    Matoba, Hideaki; Seta, Shinsuke

    2015-11-01

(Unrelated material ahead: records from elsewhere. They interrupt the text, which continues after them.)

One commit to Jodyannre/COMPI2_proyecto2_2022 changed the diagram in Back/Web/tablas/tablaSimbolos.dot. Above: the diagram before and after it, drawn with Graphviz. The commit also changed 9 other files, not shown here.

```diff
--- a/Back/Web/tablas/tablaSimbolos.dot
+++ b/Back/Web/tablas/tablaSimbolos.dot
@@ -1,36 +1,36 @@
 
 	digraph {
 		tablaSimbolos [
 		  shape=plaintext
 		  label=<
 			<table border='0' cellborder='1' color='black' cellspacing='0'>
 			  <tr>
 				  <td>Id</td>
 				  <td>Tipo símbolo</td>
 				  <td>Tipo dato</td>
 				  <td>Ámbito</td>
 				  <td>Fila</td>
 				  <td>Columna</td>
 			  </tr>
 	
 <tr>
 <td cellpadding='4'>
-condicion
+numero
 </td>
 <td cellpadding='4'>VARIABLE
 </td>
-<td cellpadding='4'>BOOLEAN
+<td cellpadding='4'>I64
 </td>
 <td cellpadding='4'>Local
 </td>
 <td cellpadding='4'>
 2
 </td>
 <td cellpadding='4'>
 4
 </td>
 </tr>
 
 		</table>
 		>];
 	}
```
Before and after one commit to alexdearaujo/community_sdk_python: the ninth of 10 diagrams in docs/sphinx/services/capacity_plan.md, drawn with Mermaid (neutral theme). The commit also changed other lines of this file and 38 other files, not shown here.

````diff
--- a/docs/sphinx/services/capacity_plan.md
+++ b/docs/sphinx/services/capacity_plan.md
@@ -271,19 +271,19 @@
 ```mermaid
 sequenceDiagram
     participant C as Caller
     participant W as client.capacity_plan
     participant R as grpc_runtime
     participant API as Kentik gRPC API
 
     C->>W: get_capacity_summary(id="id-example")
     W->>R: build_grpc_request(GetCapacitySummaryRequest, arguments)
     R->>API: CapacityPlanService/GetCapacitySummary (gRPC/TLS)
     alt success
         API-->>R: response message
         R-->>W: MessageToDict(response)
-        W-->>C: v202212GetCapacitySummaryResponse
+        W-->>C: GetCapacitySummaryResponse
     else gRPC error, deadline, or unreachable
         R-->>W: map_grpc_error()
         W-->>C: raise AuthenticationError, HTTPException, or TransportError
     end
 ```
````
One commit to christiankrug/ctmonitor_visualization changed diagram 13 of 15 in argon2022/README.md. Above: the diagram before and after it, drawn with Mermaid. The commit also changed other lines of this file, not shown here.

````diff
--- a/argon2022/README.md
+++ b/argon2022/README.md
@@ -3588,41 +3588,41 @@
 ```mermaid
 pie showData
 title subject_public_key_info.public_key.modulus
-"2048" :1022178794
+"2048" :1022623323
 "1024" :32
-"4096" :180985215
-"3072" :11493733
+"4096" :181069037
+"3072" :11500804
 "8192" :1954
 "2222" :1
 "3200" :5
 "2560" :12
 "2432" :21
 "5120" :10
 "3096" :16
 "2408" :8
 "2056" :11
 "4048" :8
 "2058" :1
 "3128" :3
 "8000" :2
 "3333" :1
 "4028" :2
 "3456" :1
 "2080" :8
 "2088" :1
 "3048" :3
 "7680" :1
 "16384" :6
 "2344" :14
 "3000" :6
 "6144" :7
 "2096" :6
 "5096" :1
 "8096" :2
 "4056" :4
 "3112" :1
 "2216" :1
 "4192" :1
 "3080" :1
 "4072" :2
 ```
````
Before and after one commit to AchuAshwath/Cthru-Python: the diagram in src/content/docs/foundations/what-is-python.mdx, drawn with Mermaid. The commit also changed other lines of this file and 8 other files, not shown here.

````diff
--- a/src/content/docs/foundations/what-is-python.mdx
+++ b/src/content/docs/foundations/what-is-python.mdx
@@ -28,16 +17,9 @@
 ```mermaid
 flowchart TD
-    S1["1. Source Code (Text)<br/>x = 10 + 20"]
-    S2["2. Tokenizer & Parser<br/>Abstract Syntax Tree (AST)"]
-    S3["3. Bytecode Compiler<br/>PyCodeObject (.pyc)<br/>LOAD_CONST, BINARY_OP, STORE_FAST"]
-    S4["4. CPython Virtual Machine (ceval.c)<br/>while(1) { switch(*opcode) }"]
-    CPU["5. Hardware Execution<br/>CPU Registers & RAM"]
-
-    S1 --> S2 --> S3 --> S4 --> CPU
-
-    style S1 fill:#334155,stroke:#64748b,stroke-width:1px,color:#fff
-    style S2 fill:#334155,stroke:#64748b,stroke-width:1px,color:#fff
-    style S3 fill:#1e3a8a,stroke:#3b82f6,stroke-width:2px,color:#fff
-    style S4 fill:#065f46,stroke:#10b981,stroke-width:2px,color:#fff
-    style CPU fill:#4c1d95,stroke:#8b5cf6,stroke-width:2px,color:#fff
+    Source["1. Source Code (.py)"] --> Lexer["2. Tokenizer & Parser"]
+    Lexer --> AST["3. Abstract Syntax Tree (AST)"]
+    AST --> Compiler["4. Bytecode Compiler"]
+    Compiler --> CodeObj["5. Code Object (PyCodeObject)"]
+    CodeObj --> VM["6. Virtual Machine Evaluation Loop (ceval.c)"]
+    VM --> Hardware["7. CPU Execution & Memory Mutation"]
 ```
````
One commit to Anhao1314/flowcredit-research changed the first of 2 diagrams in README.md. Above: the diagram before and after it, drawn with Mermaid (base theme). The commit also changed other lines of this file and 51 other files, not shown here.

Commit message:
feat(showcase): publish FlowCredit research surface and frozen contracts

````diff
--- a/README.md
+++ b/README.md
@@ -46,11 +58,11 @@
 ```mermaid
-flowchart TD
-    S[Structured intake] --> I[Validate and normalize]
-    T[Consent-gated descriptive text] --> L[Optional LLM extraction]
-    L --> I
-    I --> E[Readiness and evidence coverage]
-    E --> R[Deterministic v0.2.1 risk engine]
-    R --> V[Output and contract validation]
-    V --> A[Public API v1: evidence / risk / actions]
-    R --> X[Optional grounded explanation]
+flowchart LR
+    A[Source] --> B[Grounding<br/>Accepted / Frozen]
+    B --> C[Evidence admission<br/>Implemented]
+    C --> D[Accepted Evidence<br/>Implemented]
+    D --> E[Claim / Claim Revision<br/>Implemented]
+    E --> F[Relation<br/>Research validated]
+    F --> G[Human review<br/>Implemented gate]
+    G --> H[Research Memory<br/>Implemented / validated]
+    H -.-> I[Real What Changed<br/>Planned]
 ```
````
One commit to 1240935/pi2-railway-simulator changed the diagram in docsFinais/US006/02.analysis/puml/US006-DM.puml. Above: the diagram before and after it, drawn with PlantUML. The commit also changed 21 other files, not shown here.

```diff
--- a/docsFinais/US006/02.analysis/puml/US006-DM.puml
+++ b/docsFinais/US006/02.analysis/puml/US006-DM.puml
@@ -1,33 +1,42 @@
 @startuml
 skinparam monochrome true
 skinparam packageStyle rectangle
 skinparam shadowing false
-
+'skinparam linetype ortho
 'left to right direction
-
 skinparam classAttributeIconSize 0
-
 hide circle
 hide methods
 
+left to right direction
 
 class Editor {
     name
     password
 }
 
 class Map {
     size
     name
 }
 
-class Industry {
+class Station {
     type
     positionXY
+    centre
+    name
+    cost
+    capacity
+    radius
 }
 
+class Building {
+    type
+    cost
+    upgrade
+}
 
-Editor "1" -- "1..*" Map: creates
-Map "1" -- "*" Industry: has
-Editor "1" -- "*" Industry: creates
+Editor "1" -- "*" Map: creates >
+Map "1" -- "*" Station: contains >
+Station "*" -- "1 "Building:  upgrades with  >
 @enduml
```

    A 72-year-old man with chronic viral hepatitis type B undergoing surgery for hepatocellular carcinoma was found to have a recurrent tumor in the left liver with peritoneal dissemination near the inferior vena cava(IVC)and tumor thrombus in the IVC. For this patient diagnosed with Barcelona clinic liver cancer (BCLC) classification stage C hepatocellular carcinoma, we initiated 800 mg/body sorafenib. Two weeks after the initiation of sorafenib, the patient experienced grade 3 hand-foot syndrome, after which, the dose of sorafenib was reduced to 400 mg/body. After 1 year, CT showed an enlarged tumor in the left liver and multiple metastases to the lung. However, no remarkable difference was observed in the peritoneal dissemination and the tumor thrombus. He has been receiving sorafenib for 19 months with a good quality of life. Sorafenib can be provided on an outpatient basis and it may facilitate long-term survival for patients with advanced recurrent hepatocellular carcinoma with IVC tumor thrombus. This clinical condition is very rare, and the standard treatment for it still has not been established. PMID:26805098

  7. A Phase II Study of Fixed-Dose Rate Gemcitabine Plus Low-Dose Cisplatin Followed by Consolidative Chemoradiation for Locally Advanced Pancreatic Cancer

    SciTech Connect

    Ko, Andrew H.; Venook, Alan P.

    2007-07-01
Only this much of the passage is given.